**** Data extracts ****

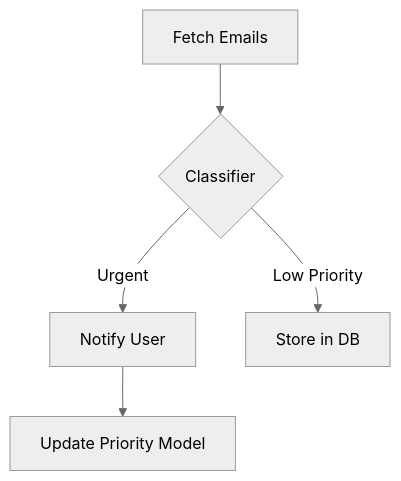
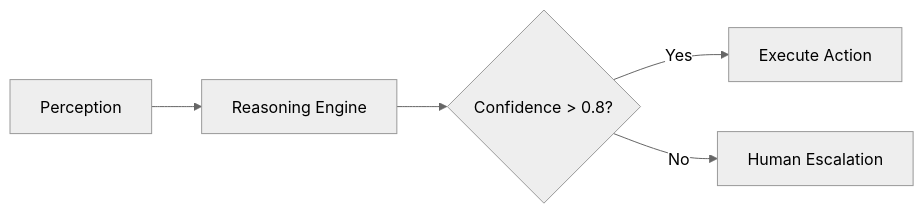
One commit to hafizhpratama/blog-starter changed the diagram in content/articles/how-to-build-ai-agents-a-complete-guide-for-2025.mdx. Above: the diagram before and after it, drawn with Mermaid (neutral theme). The commit also changed other lines of this file and 1 other file, not shown here.

````diff
--- a/content/articles/how-to-build-ai-agents-a-complete-guide-for-2025.mdx
+++ b/content/articles/how-to-build-ai-agents-a-complete-guide-for-2025.mdx
@@ -126,7 +148,7 @@
 ```mermaid
-flowchart TD
-    A[Fetch Emails] --> B{Classifier}
-    B -->|Urgent| C[Notify User]
-    B -->|Low Priority| D[Store in DB]
-    C --> E[Update Priority Model]
+graph LR
+A[Perception] --> B[Reasoning Engine]
+B --> C{Confidence > 0.8?}
+C -->|Yes| D[Execute Action]
+C -->|No| E[Human Escalation]
 ```
````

****

* To do: Starting with the line that contains "A[Fetch Emails] -->", output every line through the end of the listing above, unchanged.

* Exercise answer:
-    A[Fetch Emails] --> B{Classifier}
-    B -->|Urgent| C[Notify User]
-    B -->|Low Priority| D[Store in DB]
-    C --> E[Update Priority Model]
+graph LR
+A[Perception] --> B[Reasoning Engine]
+B --> C{Confidence > 0.8?}
+C -->|Yes| D[Execute Action]
+C -->|No| E[Human Escalation]
 ```
````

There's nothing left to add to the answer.